WORK TO COMPLETE:
Each line of the records has to be copied exactly, though the pictures must be left out.

Before-and-after change data:

---*---

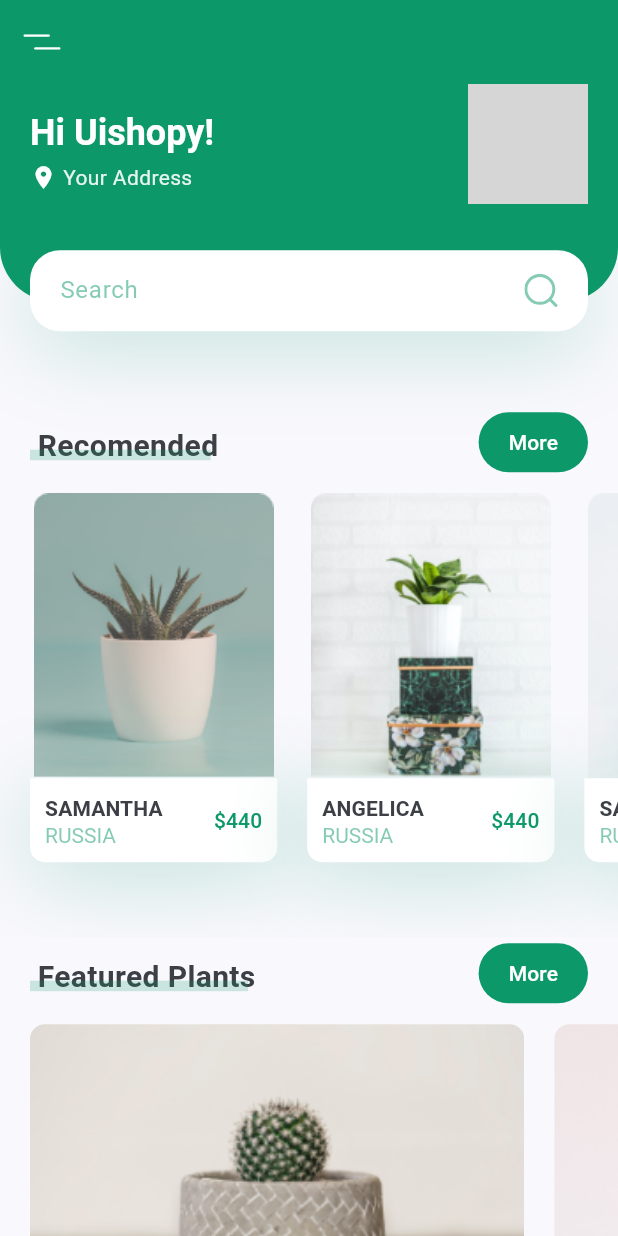
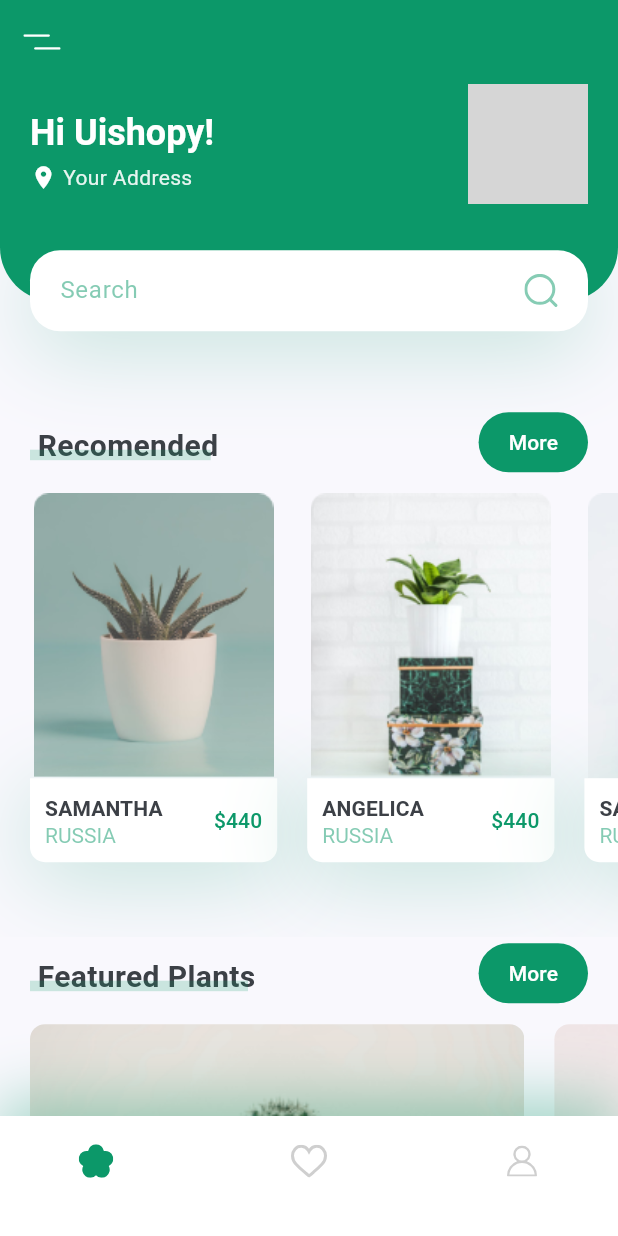
Before and after one commit to hi-lufz1/PlantApp, a Flutter app: the screen it shows after launch, on a phone screen of 412 x 824 dp. Run offline on Flutter 3.47's test engine with Material 3 defaults, Android fonts, the phone set to English and light mode, and no system bars; our stand-ins replace camera, equatable, flutter_bloc, flutter_svg, geocoding, geolocator and 1 more; grey boxes are pictures that could not be loaded.

Commit message:
menambahkan BottomNavBar ke HomeScreen

```diff
--- a/lib/screens/home/home_screen.dart
+++ b/lib/screens/home/home_screen.dart
@@ -1,5 +1,6 @@
 import 'package:flutter/material.dart';
 import 'package:flutter_svg/flutter_svg.dart';
+import 'package:plant_app/components/bottom_nav_bar.dart';
 import 'package:plant_app/constants.dart';
 import 'package:plant_app/screens/home/components/body.dart';
 
@@ -8,7 +9,11 @@ class HomeScreen extends StatelessWidget {
 
   @override
   Widget build(BuildContext context) {
-    return Scaffold(appBar: buildAppBar(), body: Body());
+    return Scaffold(
+      appBar: buildAppBar(),
+      body: Body(),
+      bottomNavigationBar: BottomNavBar(),
+    );
   }
 
   AppBar buildAppBar() {
```
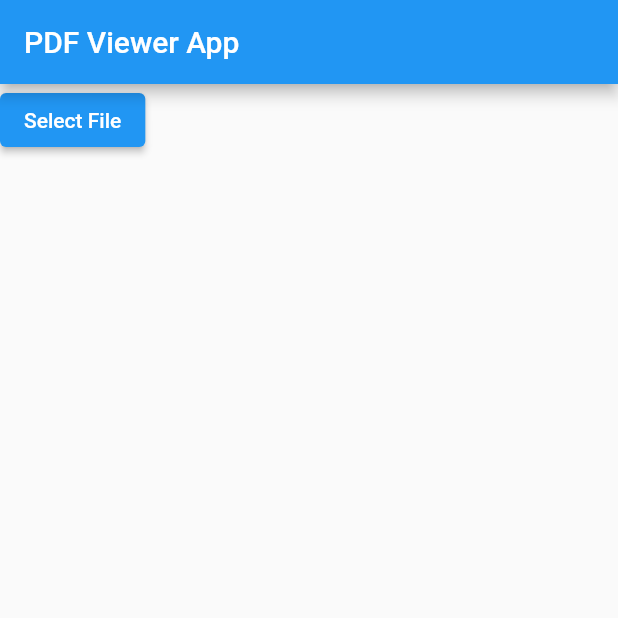
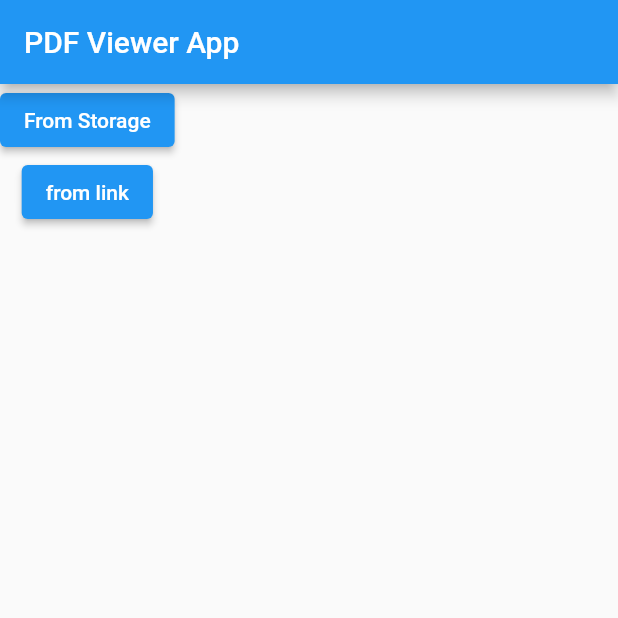
Before and after one commit to KaranDuggal/PDF-Viewer, a Flutter app: the screen it shows after launch, on a phone screen of 412 x 824 dp, the top half of it. Run offline on Flutter 3.47's test engine with Material 2 defaults, Android fonts, the phone set to English and light mode, and no system bars; our stand-ins replace file_picker, flutter_spinkit; missing offline and left inert: syncfusion_flutter_pdfviewer.

Commit message:
max work done

```diff
--- a/lib/src/screens/home_screen.dart
+++ b/lib/src/screens/home_screen.dart
@@ -1,8 +1,7 @@
-import 'dart:io';
+// import 'dart:io';
 import 'package:flutter/material.dart';
-import 'package:pdf_viewer/src/screens/pdf_view_screen.dart';
-import 'package:syncfusion_flutter_pdfviewer/pdfviewer.dart';
-// import 'package:file_picker/file_picker.dart';
+import 'package:file_picker/file_picker.dart';
+import 'pdf_view_screen.dart';
 
 class HomeScreen extends StatefulWidget {
   const HomeScreen({Key? key}) : super(key: key);
@@ -12,10 +11,9 @@ class HomeScreen extends StatefulWidget {
 }
 
 class _HomeScreenState extends State<HomeScreen> {
-  String url = "http://africau.edu/images/default/sample.pdf";
+  String url = "http://africau.edu/images/default/sampe.pdf";
   bool isFileGet = false;
   String pathPDF = '';
-  // final GlobalKey<SfPdfViewerState> _pdfViewerKey = GlobalKey();
   @override
   void initState() {
     super.initState();
@@ -27,25 +25,48 @@ class _HomeScreenState extends State<HomeScreen> {
       appBar: AppBar(
         title: const Text('PDF Viewer App'),
       ),
-      body: Container(
-        child: isFileGet ? Center(
-          child: SfPdfViewer.file(File(pathPDF))
-        ): ElevatedButton(
-          onPressed: () async {
-            Navigator.of(context).push(MaterialPageRoute(builder: (contaxt)=>const PDFViewScreen(text: "todo")));
-            // FilePickerResult ? result = await FilePicker.platform.pickFiles(
-            //   // type: FileType.custom,
-            //   allowedExtensions: ['pdf'],
-            // );
-            // setState(() {
-            //   if (result != null){
-            //     isFileGet = true;
-            //     pathPDF = result.files.single.path!;
-            //   }
-            // });
-          },
-          child: const Text('Select File'))
+      body: Column(
+        children: [
+          ElevatedButton(
+            onPressed: ()async {
+              FilePickerResult ? result = await FilePicker.platform.pickFiles(
+                type: FileType.custom,
+                allowedExtensions: ['pdf'],
+              );
+              if(result != null){
+                pathPDF = result.files.single.path!;
+                Navigator.of(context).push(MaterialPageRoute(builder: (contaxt)=> PDFViewScreen(type: "fromStorage", filepath: pathPDF, url: "no")));
+              }
+            },
+            child: const Text("From Storage")
+          ),
+          ElevatedButton(
+            onPressed: ()async {
+              Navigator.of(context).push(MaterialPageRoute(builder: (contaxt)=> PDFViewScreen(type: "fromLink", filepath: pathPDF, url: "http://africau.edu/images/default/sample.pdf")));
+            },
+            child: const Text("from link")
+          )
+        ],
       )
+      // body: Container(
+      //   child: isFileGet ? Center(
+      //     child: SfPdfViewer.network(url)
+      //   ): ElevatedButton(
+      //     onPressed: () async {
+      //       // Navigator.of(context).push(MaterialPageRoute(builder: (contaxt)=>const PDFViewScreen(text: "todo")));
+      //       // FilePickerResult ? result = await FilePicker.platform.pickFiles(
+      //       //   // type: FileType.custom,
+      //       //   allowedExtensions: ['pdf'],
+      //       // );
+      //       setState(() {
+      //           isFileGet = true;
+      //         // if (result != null){
+      //         //   pathPDF = result.files.single.path!;
+      //         // }
+      //       });
+      //     },
+      //     child: const Text('Select File'))
+      // )
     );
   }
 }
```
Also changed, not shown: lib/src/screens/pdf_view_screen.dart (+11 -5 lines).
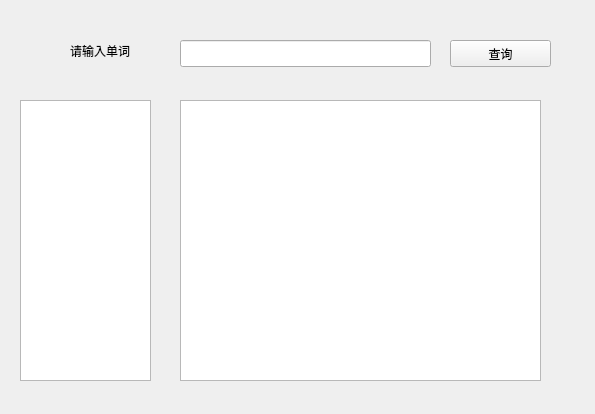
First picture: the form in dictionary.ui, repository tsuibin/project-dictionary, before the edit.
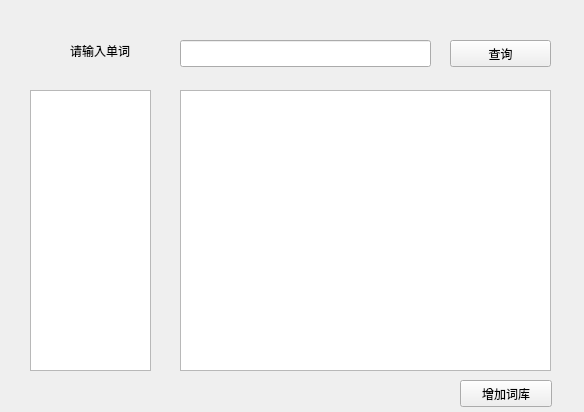
Second picture: the form after the edit.

Patch:
```diff
--- a/dictionary.ui
+++ b/dictionary.ui
@@ -6,8 +6,8 @@
    <rect>
     <x>0</x>
     <y>0</y>
-    <width>595</width>
-    <height>414</height>
+    <width>584</width>
+    <height>412</height>
    </rect>
   </property>
   <property name="windowTitle">
@@ -59,8 +59,8 @@
    <property name="geometry">
     <rect>
      <x>180</x>
-     <y>100</y>
-     <width>361</width>
+     <y>90</y>
+     <width>371</width>
      <height>281</height>
     </rect>
    </property>
@@ -68,13 +68,26 @@
   <widget class="QListWidget" name="listWidget">
    <property name="geometry">
     <rect>
-     <x>20</x>
-     <y>100</y>
-     <width>131</width>
+     <x>30</x>
+     <y>90</y>
+     <width>121</width>
      <height>281</height>
     </rect>
    </property>
   </widget>
+  <widget class="QPushButton" name="pushButton">
+   <property name="geometry">
+    <rect>
+     <x>460</x>
+     <y>380</y>
+     <width>92</width>
+     <height>27</height>
+    </rect>
+   </property>
+   <property name="text">
+    <string>增加词库</string>
+   </property>
+  </widget>
  </widget>
  <layoutdefault spacing="6" margin="11"/>
  <resources/>
```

---*---

EXERCISE ANSWER:
Before and after one commit to hi-lufz1/PlantApp, a Flutter app: the screen it shows after launch, on a phone screen of 412 x 824 dp. Run offline on Flutter 3.47's test engine with Material 3 defaults, Android fonts, the phone set to English and light mode, and no system bars; our stand-ins replace camera, equatable, flutter_bloc, flutter_svg, geocoding, geolocator and 1 more; grey boxes are pictures that could not be loaded.

Commit message:
menambahkan BottomNavBar ke HomeScreen

```diff
--- a/lib/screens/home/home_screen.dart
+++ b/lib/screens/home/home_screen.dart
@@ -1,5 +1,6 @@
 import 'package:flutter/material.dart';
 import 'package:flutter_svg/flutter_svg.dart';
+import 'package:plant_app/components/bottom_nav_bar.dart';
 import 'package:plant_app/constants.dart';
 import 'package:plant_app/screens/home/components/body.dart';
 
@@ -8,7 +9,11 @@ class HomeScreen extends StatelessWidget {
 
   @override
   Widget build(BuildContext context) {
-    return Scaffold(appBar: buildAppBar(), body: Body());
+    return Scaffold(
+      appBar: buildAppBar(),
+      body: Body(),
+      bottomNavigationBar: BottomNavBar(),
+    );
   }
 
   AppBar buildAppBar() {
```
Before and after one commit to KaranDuggal/PDF-Viewer, a Flutter app: the screen it shows after launch, on a phone screen of 412 x 824 dp, the top half of it. Run offline on Flutter 3.47's test engine with Material 2 defaults, Android fonts, the phone set to English and light mode, and no system bars; our stand-ins replace file_picker, flutter_spinkit; missing offline and left inert: syncfusion_flutter_pdfviewer.

Commit message:
max work done

```diff
--- a/lib/src/screens/home_screen.dart
+++ b/lib/src/screens/home_screen.dart
@@ -1,8 +1,7 @@
-import 'dart:io';
+// import 'dart:io';
 import 'package:flutter/material.dart';
-import 'package:pdf_viewer/src/screens/pdf_view_screen.dart';
-import 'package:syncfusion_flutter_pdfviewer/pdfviewer.dart';
-// import 'package:file_picker/file_picker.dart';
+import 'package:file_picker/file_picker.dart';
+import 'pdf_view_screen.dart';
 
 class HomeScreen extends StatefulWidget {
   const HomeScreen({Key? key}) : super(key: key);
@@ -12,10 +11,9 @@ class HomeScreen extends StatefulWidget {
 }
 
 class _HomeScreenState extends State<HomeScreen> {
-  String url = "http://africau.edu/images/default/sample.pdf";
+  String url = "http://africau.edu/images/default/sampe.pdf";
   bool isFileGet = false;
   String pathPDF = '';
-  // final GlobalKey<SfPdfViewerState> _pdfViewerKey = GlobalKey();
   @override
   void initState() {
     super.initState();
@@ -27,25 +25,48 @@ class _HomeScreenState extends State<HomeScreen> {
       appBar: AppBar(
         title: const Text('PDF Viewer App'),
       ),
-      body: Container(
-        child: isFileGet ? Center(
-          child: SfPdfViewer.file(File(pathPDF))
-        ): ElevatedButton(
-          onPressed: () async {
-            Navigator.of(context).push(MaterialPageRoute(builder: (contaxt)=>const PDFViewScreen(text: "todo")));
-            // FilePickerResult ? result = await FilePicker.platform.pickFiles(
-            //   // type: FileType.custom,
-            //   allowedExtensions: ['pdf'],
-            // );
-            // setState(() {
-            //   if (result != null){
-            //     isFileGet = true;
-            //     pathPDF = result.files.single.path!;
-            //   }
-            // });
-          },
-          child: const Text('Select File'))
+      body: Column(
+        children: [
+          ElevatedButton(
+            onPressed: ()async {
+              FilePickerResult ? result = await FilePicker.platform.pickFiles(
+                type: FileType.custom,
+                allowedExtensions: ['pdf'],
+              );
+              if(result != null){
+                pathPDF = result.files.single.path!;
+                Navigator.of(context).push(MaterialPageRoute(builder: (contaxt)=> PDFViewScreen(type: "fromStorage", filepath: pathPDF, url: "no")));
+              }
+            },
+            child: const Text("From Storage")
+          ),
+          ElevatedButton(
+            onPressed: ()async {
+              Navigator.of(context).push(MaterialPageRoute(builder: (contaxt)=> PDFViewScreen(type: "fromLink", filepath: pathPDF, url: "http://africau.edu/images/default/sample.pdf")));
+            },
+            child: const Text("from link")
+          )
+        ],
       )
+      // body: Container(
+      //   child: isFileGet ? Center(
+      //     child: SfPdfViewer.network(url)
+      //   ): ElevatedButton(
+      //     onPressed: () async {
+      //       // Navigator.of(context).push(MaterialPageRoute(builder: (contaxt)=>const PDFViewScreen(text: "todo")));
+      //       // FilePickerResult ? result = await FilePicker.platform.pickFiles(
+      //       //   // type: FileType.custom,
+      //       //   allowedExtensions: ['pdf'],
+      //       // );
+      //       setState(() {
+      //           isFileGet = true;
+      //         // if (result != null){
+      //         //   pathPDF = result.files.single.path!;
+      //         // }
+      //       });
+      //     },
+      //     child: const Text('Select File'))
+      // )
     );
   }
 }
```
Also changed, not shown: lib/src/screens/pdf_view_screen.dart (+11 -5 lines).
First picture: the form in dictionary.ui, repository tsuibin/project-dictionary, before the edit.
Second picture: the form after the edit.

Patch:
```diff
--- a/dictionary.ui
+++ b/dictionary.ui
@@ -6,8 +6,8 @@
    <rect>
     <x>0</x>
     <y>0</y>
-    <width>595</width>
-    <height>414</height>
+    <width>584</width>
+    <height>412</height>
    </rect>
   </property>
   <property name="windowTitle">
@@ -59,8 +59,8 @@
    <property name="geometry">
     <rect>
      <x>180</x>
-     <y>100</y>
-     <width>361</width>
+     <y>90</y>
+     <width>371</width>
      <height>281</height>
     </rect>
    </property>
@@ -68,13 +68,26 @@
   <widget class="QListWidget" name="listWidget">
    <property name="geometry">
     <rect>
-     <x>20</x>
-     <y>100</y>
-     <width>131</width>
+     <x>30</x>
+     <y>90</y>
+     <width>121</width>
      <height>281</height>
     </rect>
    </property>
   </widget>
+  <widget class="QPushButton" name="pushButton">
+   <property name="geometry">
+    <rect>
+     <x>460</x>
+     <y>380</y>
+     <width>92</width>
+     <height>27</height>
+    </rect>
+   </property>
+   <property name="text">
+    <string>增加词库</string>
+   </property>
+  </widget>
  </widget>
  <layoutdefault spacing="6" margin="11"/>
  <resources/>
```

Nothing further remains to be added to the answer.